Review by Claudia Moscovici, author of Holocaust Memories: A Survey of Holocaust Memoirs, Histories, Novels and Films (Rowman & Littlefield Publishing Group, 2019)
If you’re intrigued by the history of totalitarianism, particularly as played out during the Stalinist period in the U.S.S.R., then you have probably read Robert Conquest’s The Great Terror, Arthur Koestler’s Darkness at Noon and Natalia Ginsburg’s Journey into the Whirlwind. Suffering on such a massive scale is difficult to imagine, much less describe for readers who have not lived through these horrific events. If anything, the graphic representation of violence in our daily lives-on T.V., the internet, video games, etc-have desensitized us to human suffering. While novels and memoirs written by those who experienced the Stalinist purges reveal the horrors they and their loved ones endured, more recent representations of life during communism seem to shy away from depicting overt violence. I’m thinking of the popular German movie The Lives of Others, which chose to focus on the periphery, in an incredibly effective representation of character transformation and political voyeurism.
“I have only one request: that I be allowed to complete my last work…” – Isaac Babel

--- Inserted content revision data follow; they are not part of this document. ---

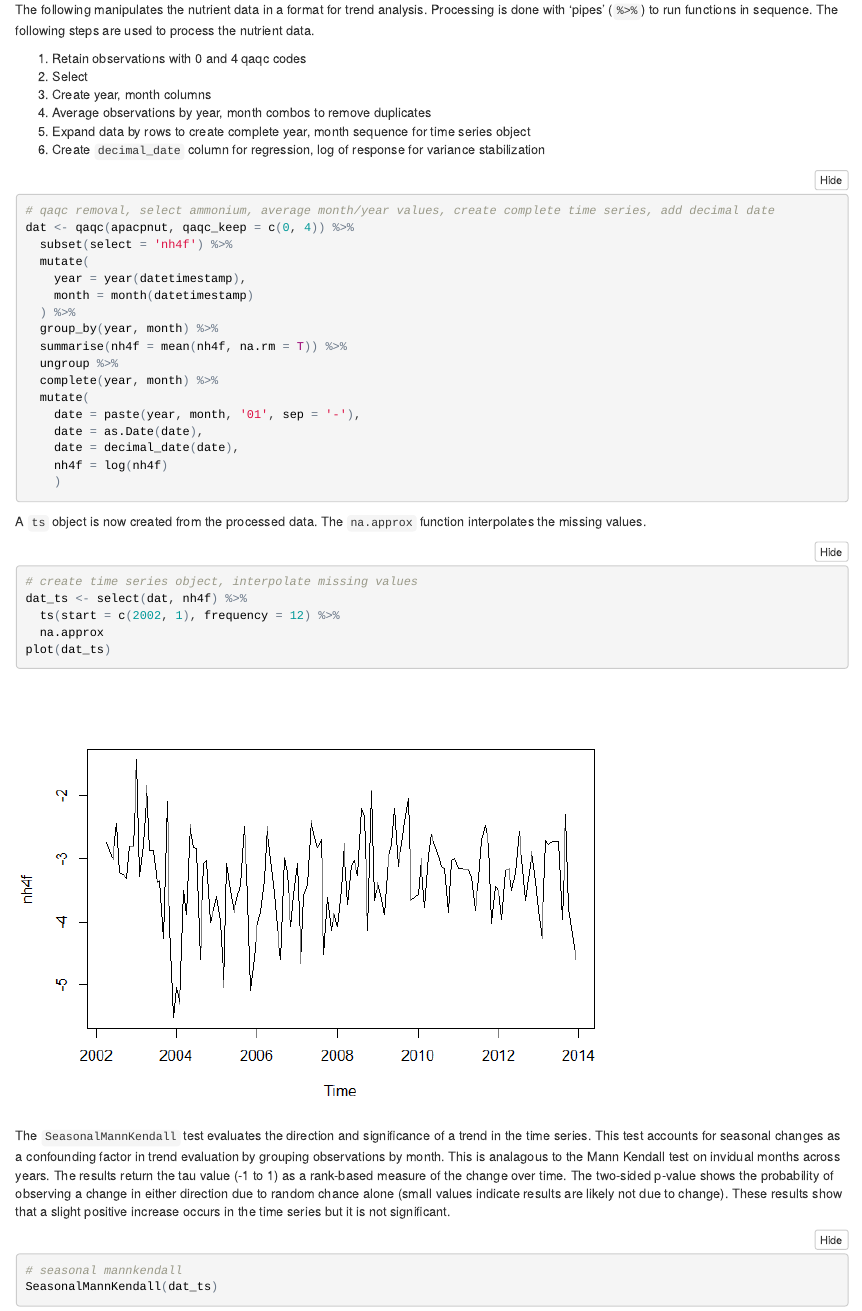
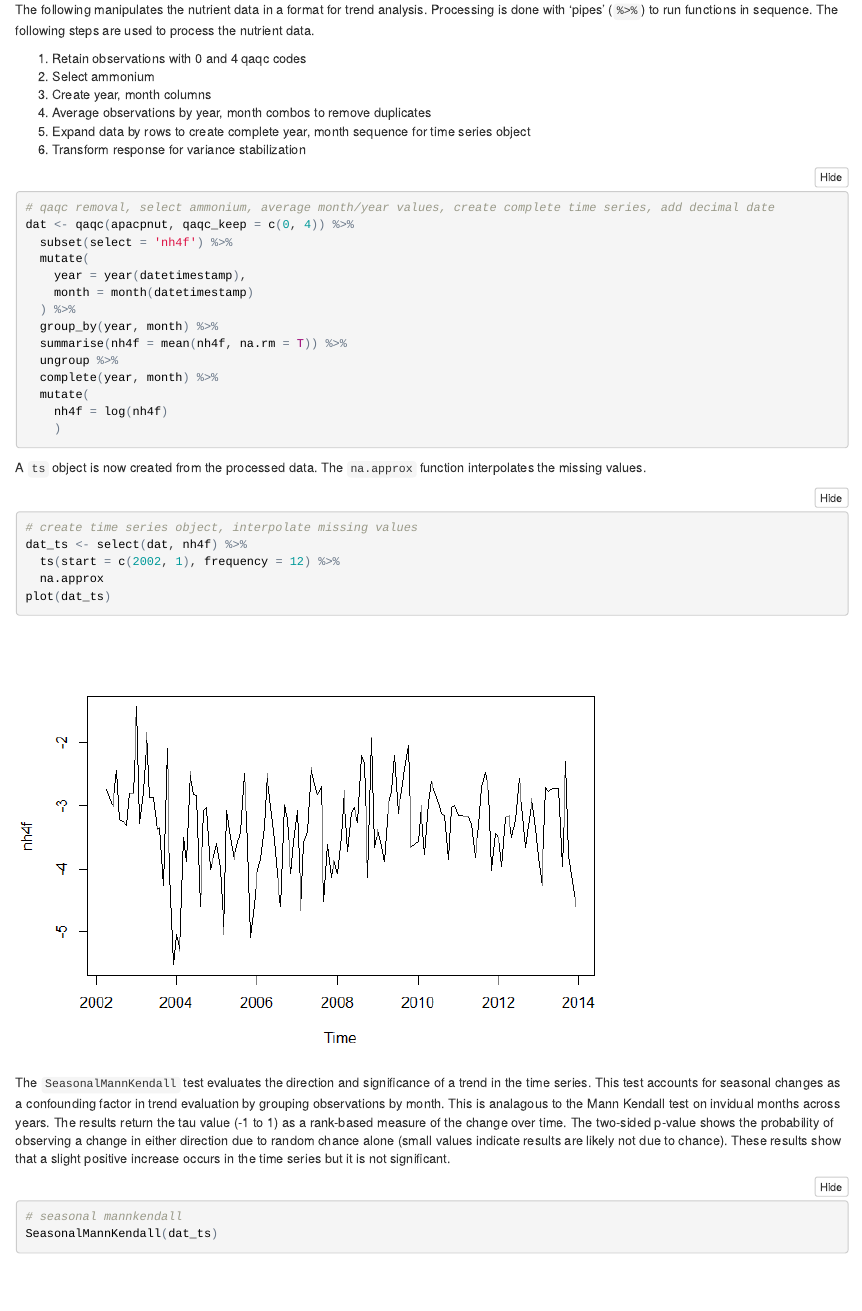
Before and after one commit to fawda123/swmp_workshop_2016, an R Markdown document (ts_topics/seasmk.Rmd): the page in a window 1100 px wide, from 460 px down. The pictures show the output file ts_topics/seasmk.html that the author committed with the source, opened offline.

Commit message:
minor edits to seasmk

````diff
--- a/ts_topics/seasmk.Rmd
+++ b/ts_topics/seasmk.Rmd
@@ -28,11 +28,11 @@ The following manipulates the nutrient data in a format for trend analysis.  Pro
 (`%>%`) to run functions in sequence.  The following steps are used to process the nutrient data.
 
 1. Retain observations with 0 and 4 qaqc codes
-2. Select
+2. Select ammonium
 3. Create year, month columns
 4. Average observations by year, month combos to remove duplicates
 5. Expand data by rows to create complete year, month sequence for time series object
-6. Create `decimal_date` column for regression, log of response for variance stabilization
+6. Transform response for variance stabilization
 ```{r}
 # qaqc removal, select ammonium, average month/year values, create complete time series, add decimal date
 dat <- qaqc(apacpnut, qaqc_keep = c(0, 4)) %>%
@@ -46,9 +46,6 @@ dat <- qaqc(apacpnut, qaqc_keep = c(0, 4)) %>%
   ungroup %>%
   complete(year, month) %>%
   mutate(
-    date = paste(year, month, '01', sep = '-'),
-    date = as.Date(date),
-    date = decimal_date(date),
     nh4f = log(nh4f)
     )
 ```
@@ -62,7 +59,7 @@ dat_ts <- select(dat, nh4f) %>%
 plot(dat_ts)
 ```
 
-The `SeasonalMannKendall` test evaluates the direction and significance of a trend in the time series.  This test accounts for seasonal changes as a confounding factor in trend evaluation by grouping observations by month.  This is analagous to the Mann Kendall test on invidual months across years.  The results return the tau value (-1 to 1) as a rank-based measure of the change over time.  The two-sided p-value shows the probability of observing a change in either direction due to random chance alone (small values indicate results are likely not due to change).  These results show that a slight positive increase occurs in the time series but it is not significant.
+The `SeasonalMannKendall` test evaluates the direction and significance of a trend in the time series.  This test accounts for seasonal changes as a confounding factor in trend evaluation by grouping observations by month.  This is analagous to the Mann Kendall test on invidual months across years.  The results return the tau value (-1 to 1) as a rank-based measure of the change over time.  The two-sided p-value shows the probability of observing a change in either direction due to random chance alone (small values indicate results are likely not due to chance).  These results show that a slight positive increase occurs in the time series but it is not significant.
 ```{r}
 # seasonal mannkendall
 SeasonalMannKendall(dat_ts)
````
Also changed, not shown: ts_topics/seasmk.html, ts_topics/seasmk.md.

Written in this tradition, Travis Holland’s impressive debut novel, The Archivist’s Story, attunes readers to the nuances of living under communist regimes: the constant fear; the ever-present threat of violence; the relentless surveillance; the pressure to succumb to the totalitarian machine. Instead of focusing on the key players (Stalin and his cronies) or on the violent horrors of the Gulags and prisons, Holland reveals the drama of the center stage by depicting the periphery. The story is told by Pavel Dubrov, a Lubyanka prison archivist whose job is to destroy “deviationist” literature. In a file, he discovers a story that he believes is written by Isaac Babel, who is himself imprisoned. Because he admires Babel and his work, the archivist performs an act that speaks to his courage: he saves one of Babel’s documents. It’s true that Pavel doesn’t have much to lose at this point: his wife was killed in a train accident; his mother is dying of brain cancer. The archivist’s life revolves around his sordid duties at the Lubyanka. Refusing to burn a document may not seem like much. But one must remember that, during the Stalinist period, even looking at someone the wrong way or not applauding loudly enough after a communist speech could mean a death sentence. Saving a document that not only went against the party line, but also countered the very spirit of dogma reigning over the U.S.S.R., constituted a heroic gesture. Through the elegance of his prose, the strength of his characterizations and the engaging pace of his narration, Holland allows readers to step into the nightmarish reality of Stalinist Russia and appreciate its impact upon ordinary lives.
Claudia Moscovici, Notablewriters.com